* Input data:
= = =
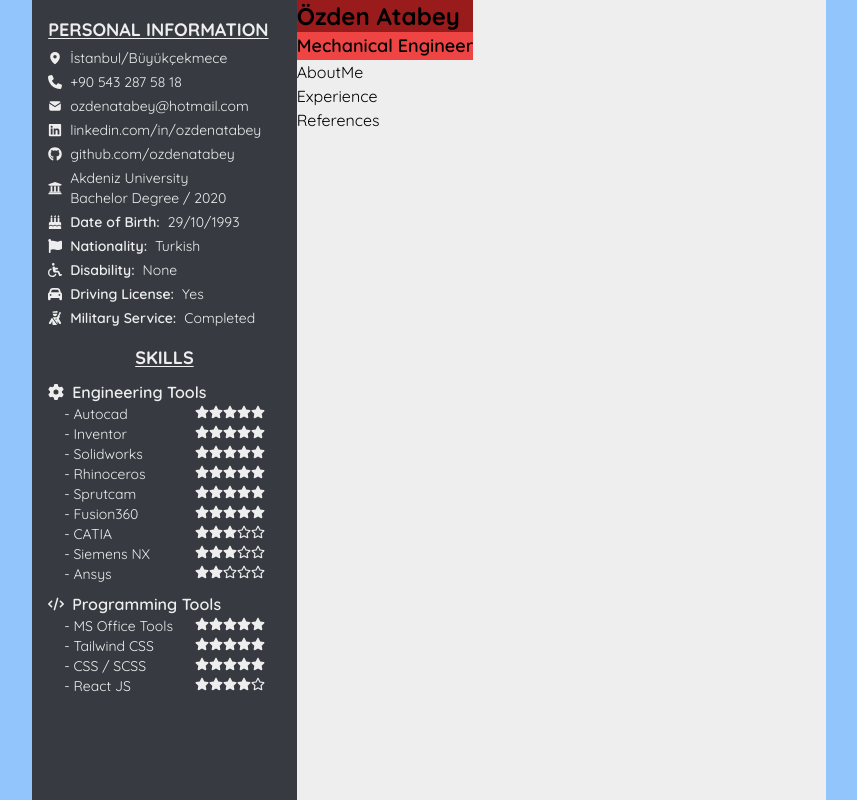
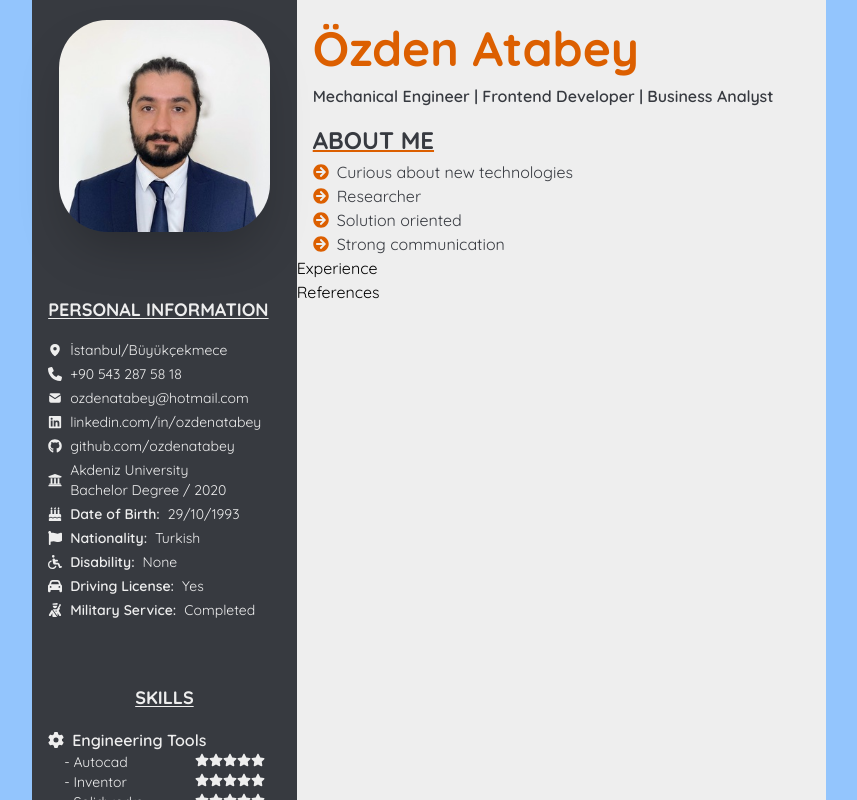
Before and after one commit to ozdenatabey/cv-builder, a React (Vite) app: page / in a window 1280 px wide. Shown: the top 800 px of the page, without its empty margins (211-1068 px from the left). Built offline with nearby package versions, Linux system fonts and the light colour scheme.

Commit message:
header and aboutMe components are completed

```diff
--- a/data/userData.js
+++ b/data/userData.js
@@ -1,6 +1,6 @@
 export const header = {
   name: "Özden Atabey",
-  jobTitle: "Mechanical Engineer",
+  jobTitle: "Mechanical Engineer | Frontend Developer | Business Analyst",
 };
 
 export const personalInformation = {
@@ -17,6 +17,25 @@ export const personalInformation = {
   drivingLicense: "Yes",
   military: "Completed",
 };
+
+export const aboutMe = [
+  {
+    id: 1,
+    name: "Curious about new technologies",
+  },
+  {
+    id: 2,
+    name: "Researcher",
+  },
+  {
+    id: 3,
+    name: "Solution oriented",
+  },
+  {
+    id: 4,
+    name: "Strong communication",
+  },
+];
 
 export const engineeringTools = [
   {
--- a/src/component/AboutMe.jsx
+++ b/src/component/AboutMe.jsx
@@ -1,5 +1,20 @@
+import { FaArrowCircleRight } from "react-icons/fa";
+import { aboutMe } from "../../data/userData";
+
 function AboutMe() {
-  return <div>AboutMe</div>;
+  return (
+    <div className="mx-4 text-primary">
+      <p className="font-bold text-2xl mb-1 underline decoration-header decoration-2">
+        ABOUT ME
+      </p>
+      {aboutMe.map((property) => (
+        <div key={property.id} className="flex items-center space-x-2 ">
+          <FaArrowCircleRight className="text-header" />
+          <p>{property.name}</p>
+        </div>
+      ))}
+    </div>
+  );
 }
 
 export default AboutMe;
--- a/src/component/Header.jsx
+++ b/src/component/Header.jsx
@@ -2,9 +2,9 @@ import { header } from "../../data/userData";
 
 function Header() {
   return (
-    <div>
-      <p className="bg-red-800 text-2xl font-bold">{header.name}</p>
-      <p className="bg-red-500 text-lg font-semibold">{header.jobTitle}</p>
+    <div className="space-y-3 m-4 mt-6">
+      <p className="text-5xl text-header font-bold">{header.name}</p>
+      <p className=" text-primary font-semibold">{header.jobTitle}</p>
     </div>
   );
 }
--- a/src/component/PersonalInformation.jsx
+++ b/src/component/PersonalInformation.jsx
@@ -18,7 +18,7 @@ import {
 function PersonalInformation() {
   return (
     <div className="text-base text-sm space-y-1 p-4">
-      <p className="font-bold text-lg underline underline-offset-2">
+      <p className="font-bold text-lg underline underline-offset-2 mb-4">
         PERSONAL INFORMATION
       </p>
       {personalInformation.location ? (
--- a/src/component/SideMenu.jsx
+++ b/src/component/SideMenu.jsx
@@ -1,9 +1,17 @@
 import PersonalInformation from "./PersonalInformation";
 import Skills from "./Skills";
+import imgUrl from "../assets/userImage.jpg";
 
 function SideMenu() {
   return (
-    <div className="h-[297mm] bg-primary">
+    <div className="h-[297mm] bg-primary space-y-12">
+      <div className="w-4/5 m-auto pt-5">
+        <img
+          src={imgUrl}
+          alt="userImage"
+          className="rounded-[3rem] shadow-2xl"
+        />
+      </div>
       <PersonalInformation />
       <Skills />
     </div>
--- a/src/component/Skills.jsx
+++ b/src/component/Skills.jsx
@@ -5,11 +5,12 @@ import { FaCode, FaGear } from "react-icons/fa6";
 
 function Skills() {
   return (
-    <div className="text-base mx-4">
+    <div className="text-base mx-4 space-y-4">
       <p className="text-center text-lg font-bold underline underline-offset-2">
         SKILLS
       </p>
-      <div className="flex items-center font-semibold mt-2">
+      <div>
+        <div className="flex items-center font-semibold">
           <FaGear className="mr-2" />
           <p>Engineering Tools</p>
         </div>
@@ -27,7 +28,10 @@ function Skills() {
             />
           </div>
         ))}
-      <div className="flex items-center font-semibold mt-2">
+      </div>
+
+      <div>
+        <div className="flex items-center font-semibold">
           <FaCode className="mr-2" />
           <p>Programming Tools</p>
         </div>
@@ -46,6 +50,7 @@ function Skills() {
           </div>
         ))}
       </div>
+    </div>
   );
 }
 
```
Also changed, not shown: src/assets/userImage.jpg (added). Lines whose indentation alone changed are shown as unchanged.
= = =
* Problem: In the data above, tally the lines holding "imgUrl" and answer with the figure only.

* Task output: 2